Senior vice president at National Religious Broadcasters Daniel Darling and attorney and political strategist Justin Giboney knock it out of the park in what is one of the best 25-minute podcasts of all time. From the need for truth and love in politics to tribalism to human dignity to why institutions are important Giboney and Darling clearly articulate a distinct, unique vision for a Christian who is engaged in politics and pursuing justice.
In a helpful and practical conversation co-hosts Thabiti Anyabwile, Nick Rodriguez, and Ben Brophy discuss the criteria and priorities each of them use to vote on a candidate while acknowledging that whatever view they take is imperfect.
In an intriguing 56 minutes the Up First Podcast details the history of how evangelicals became synonymous with the Republican party - a history that has its roots in the 1800s with an Anglican minister named John Nelson Darby.
In a polished Radiolab (NPR) style presentation complete with commentary interspersed with interviews and upbeat music the hosts expertly tell the story of polarization and its two main effects on Christians.
Hosts Sarah Stewart Holland and Beth Silvers say media is tough to consume as it is a mix of culture, government and industry. Recognizing those distinctions is important before diving in. The hosts do an excellent job of recommending news sources while also suggesting how to evaluate a candidate.
Political divisiveness has saturated American political culture and unfortunately there is little distinction between how Christians and non-Christians engage in conversation. But, Christians are called to be nuanced and intentional in political discourse.
Detailing the origins and the evolution of their political ideologies hosts Jemar Tisby and Tyler Burns discuss that as Christians we must be nuanced with our political involvement and, regardless of the party, we must prioritize the poor and the oppressed. Those that grew up in a predominately white church or private school will identify with Burns' story.
One host leans Republican, the other leans Democrat. Sarah Stewart Holland and Beth Silvers started Pantsuit Politics in order to role model what it is like to have a grace filled, nuanced conversation with someone you disagree with on political issues.
Using the Sermon on the Mount as the base pastor and author Mike Erre makes the case that Christianity is a political entity. Note that there are two swear words in the podcast.
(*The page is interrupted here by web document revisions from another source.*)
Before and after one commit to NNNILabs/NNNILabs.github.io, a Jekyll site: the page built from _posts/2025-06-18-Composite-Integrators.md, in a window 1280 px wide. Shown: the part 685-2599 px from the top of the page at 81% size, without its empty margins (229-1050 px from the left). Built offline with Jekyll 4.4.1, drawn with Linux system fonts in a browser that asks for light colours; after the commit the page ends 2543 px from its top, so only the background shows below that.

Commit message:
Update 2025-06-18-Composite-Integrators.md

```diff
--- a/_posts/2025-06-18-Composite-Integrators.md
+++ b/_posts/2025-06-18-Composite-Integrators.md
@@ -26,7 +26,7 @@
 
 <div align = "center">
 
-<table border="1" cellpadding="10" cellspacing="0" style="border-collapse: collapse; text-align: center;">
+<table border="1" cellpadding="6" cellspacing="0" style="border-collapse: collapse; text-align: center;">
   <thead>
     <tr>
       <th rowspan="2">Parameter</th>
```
A call to the church to get involved in civic matters by bearing witness, preparing for action, supporting and partnering with institutions, focusing on criminal justice elections, engaging with elected officials, advocating for policy change and helping low income churches.